Edit tracking data
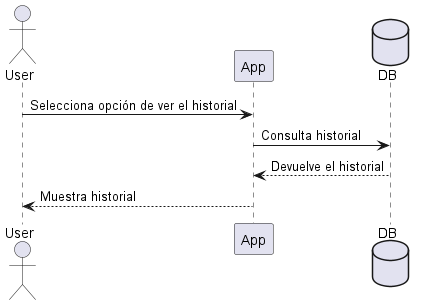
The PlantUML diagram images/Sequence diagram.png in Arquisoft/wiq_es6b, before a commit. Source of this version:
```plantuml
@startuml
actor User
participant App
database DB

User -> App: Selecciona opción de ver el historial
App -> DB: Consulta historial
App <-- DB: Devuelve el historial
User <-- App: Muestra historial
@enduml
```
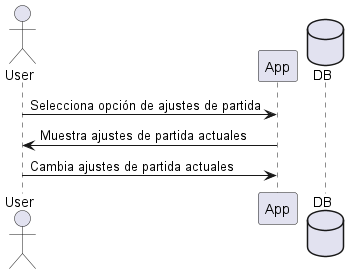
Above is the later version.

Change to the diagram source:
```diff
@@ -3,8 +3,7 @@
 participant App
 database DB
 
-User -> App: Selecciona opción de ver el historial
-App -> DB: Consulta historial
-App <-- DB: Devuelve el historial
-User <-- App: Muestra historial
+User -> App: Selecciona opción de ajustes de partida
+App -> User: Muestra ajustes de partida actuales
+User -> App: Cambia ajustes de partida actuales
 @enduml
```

- _Exercise requirements_
Show each line in the data where the string "Selecciona" appears.

- _Your solution_
User -> App: Selecciona opción de ver el historial
-User -> App: Selecciona opción de ver el historial
+User -> App: Selecciona opción de ajustes de partida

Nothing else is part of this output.